:: Change listing data ::
◆ ◆ ◆

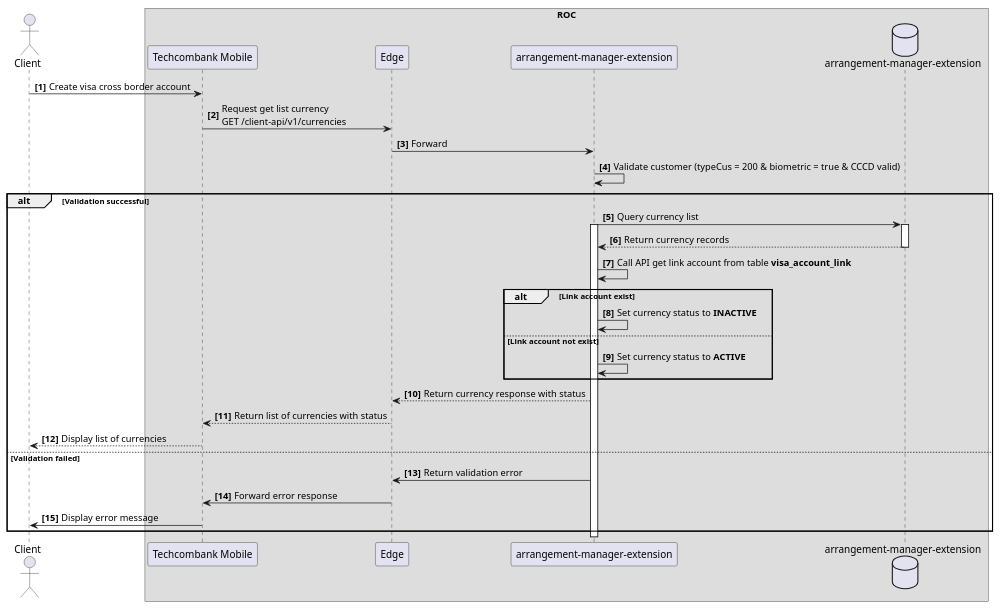
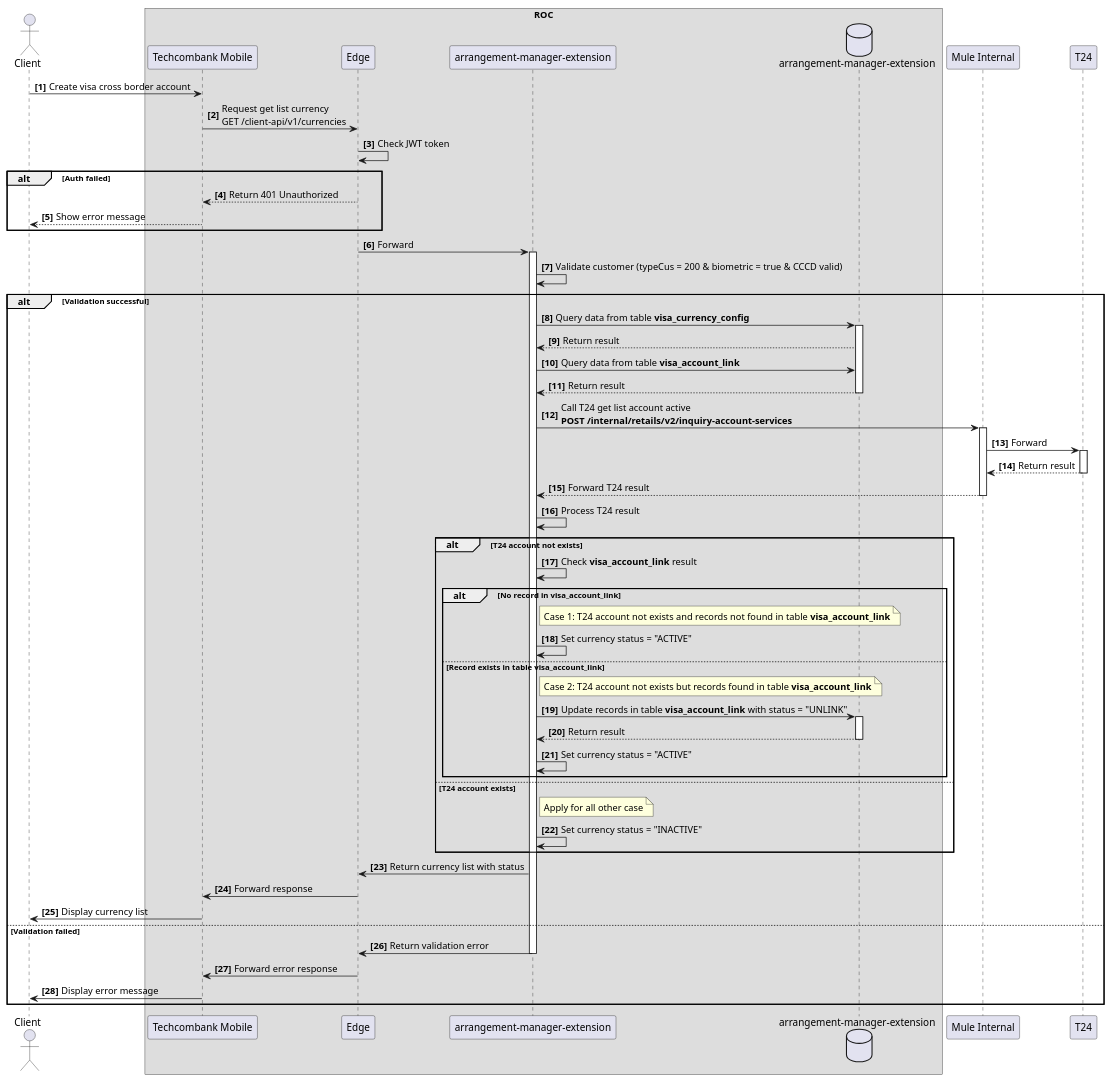
The diagram in Get List Currency.wsd (lokitechz/sequence), drawn with PlantUML before and after one commit.

Commit message:
Update Get List Currency.wsd

```diff
--- a/Get List Currency.wsd
+++ b/Get List Currency.wsd
@@ -1,37 +1,75 @@
 @startuml Get List Master Data Flow
 
 autonumber "<b>[0]"
 actor Client
 box ROC
 participant "Techcombank Mobile" as TCB
 participant "Edge" as EDGE
 participant "arrangement-manager-extension" as AME
 database "arrangement-manager-extension" as DB
 end box
+participant "Mule Internal" as MI
+participant "T24" as T24
 
 Client -> TCB: Create visa cross border account
 TCB -> EDGE: Request get list currency\nGET /client-api/v1/currencies
+EDGE -> EDGE: Check JWT token
+alt Auth failed
+    EDGE --> TCB: Return 401 Unauthorized
+    TCB --> Client: Show error message
+end
 EDGE -> AME: Forward
+activate AME
 AME -> AME: Validate customer (typeCus = 200 & biometric = true & CCCD valid)
 alt Validation successful
-    AME -> DB: Query currency list
-    activate AME
+    AME -> DB: Query data from table <b>visa_currency_config</b>
     activate DB
-    DB --> AME: Return currency records
+    DB --> AME: Return result
+    AME -> DB: Query data from table <b>visa_account_link</b>
+    DB --> AME: Return result
     deactivate DB
-    AME -> AME: Call API get link account from table <b>visa_account_link</b>
-    alt Link account exist
-        AME -> AME: Set currency status to <b>INACTIVE</b>
-    else Link account not exist
-        AME -> AME: Set currency status to <b>ACTIVE</b>
+    AME -> MI: Call T24 get list account active\n<b>POST /internal/retails/v2/inquiry-account-services</b>
+    activate MI
+    MI -> T24: Forward
+    activate T24
+    T24 --> MI: Return result
+    deactivate T24
+    MI --> AME: Forward T24 result
+    deactivate MI
+    AME -> AME: Process T24 result
+
+    alt T24 account not exists
+        AME -> AME: Check <b>visa_account_link</b> result
+        alt No record in <b>visa_account_link</b>
+            note right of AME
+            Case 1: T24 account not exists and records not found in table <b>visa_account_link</b>
+            end note
+            AME -> AME: Set currency status = "ACTIVE"
+        else Record exists in table <b>visa_account_link</b>
+            note right of AME
+            Case 2: T24 account not exists but records found in table <b>visa_account_link</b>
+            end note
+            AME -> DB: Update records in table <b>visa_account_link</b> with status = "UNLINK"
+            activate DB
+            DB --> AME: Return result
+            deactivate DB
+            AME -> AME: Set currency status = "ACTIVE"
+        end
+    else T24 account exists
+        note right of AME
+        Apply for all other case
+        end note
+        AME -> AME: Set currency status = "INACTIVE"
     end
-    AME --> EDGE: Return currency response with status
-    EDGE --> TCB: Return list of currencies with status
-    TCB --> Client: Display list of currencies
+
+    AME -> EDGE: Return currency list with status
+    EDGE -> TCB: Forward response
+    TCB -> Client: Display currency list
 else Validation failed
     AME -> EDGE: Return validation error
+    deactivate AME
     EDGE -> TCB: Forward error response
     TCB -> Client: Display error message
 end
 
 @enduml
```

◆ ◆ ◆

:: Required work ::
Only the number should be given: the count of lines in the entries that contain the string "INACTIVE".

:: Result of this exercise ::
2